Every line of the data must be set down exactly as shown.

######

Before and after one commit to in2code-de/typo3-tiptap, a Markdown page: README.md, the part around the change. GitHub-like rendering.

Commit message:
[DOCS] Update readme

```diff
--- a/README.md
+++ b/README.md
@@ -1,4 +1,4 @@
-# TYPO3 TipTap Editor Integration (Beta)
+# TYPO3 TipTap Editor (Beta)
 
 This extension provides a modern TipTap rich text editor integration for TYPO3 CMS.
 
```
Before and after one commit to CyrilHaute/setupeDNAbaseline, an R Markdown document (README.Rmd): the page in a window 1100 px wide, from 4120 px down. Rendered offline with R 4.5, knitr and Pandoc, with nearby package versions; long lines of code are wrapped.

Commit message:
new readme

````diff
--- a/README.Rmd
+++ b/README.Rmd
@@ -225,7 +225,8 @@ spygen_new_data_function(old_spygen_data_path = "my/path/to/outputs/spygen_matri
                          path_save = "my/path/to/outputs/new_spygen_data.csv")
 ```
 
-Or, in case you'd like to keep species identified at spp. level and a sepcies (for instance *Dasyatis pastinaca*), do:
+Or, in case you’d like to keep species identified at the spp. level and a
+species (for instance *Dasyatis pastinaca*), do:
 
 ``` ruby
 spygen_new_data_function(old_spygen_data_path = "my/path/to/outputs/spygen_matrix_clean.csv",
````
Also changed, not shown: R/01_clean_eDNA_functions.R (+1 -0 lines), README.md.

######

TASK RESULT —
Before and after one commit to in2code-de/typo3-tiptap, a Markdown page: README.md, the part around the change. GitHub-like rendering.

Commit message:
[DOCS] Update readme

```diff
--- a/README.md
+++ b/README.md
@@ -1,4 +1,4 @@
-# TYPO3 TipTap Editor Integration (Beta)
+# TYPO3 TipTap Editor (Beta)
 
 This extension provides a modern TipTap rich text editor integration for TYPO3 CMS.
 
```
Before and after one commit to CyrilHaute/setupeDNAbaseline, an R Markdown document (README.Rmd): the page in a window 1100 px wide, from 4120 px down. Rendered offline with R 4.5, knitr and Pandoc, with nearby package versions; long lines of code are wrapped.

Commit message:
new readme

````diff
--- a/README.Rmd
+++ b/README.Rmd
@@ -225,7 +225,8 @@ spygen_new_data_function(old_spygen_data_path = "my/path/to/outputs/spygen_matri
                          path_save = "my/path/to/outputs/new_spygen_data.csv")
 ```
 
-Or, in case you'd like to keep species identified at spp. level and a sepcies (for instance *Dasyatis pastinaca*), do:
+Or, in case you’d like to keep species identified at the spp. level and a
+species (for instance *Dasyatis pastinaca*), do:
 
 ``` ruby
 spygen_new_data_function(old_spygen_data_path = "my/path/to/outputs/spygen_matrix_clean.csv",
````
Also changed, not shown: R/01_clean_eDNA_functions.R (+1 -0 lines), README.md.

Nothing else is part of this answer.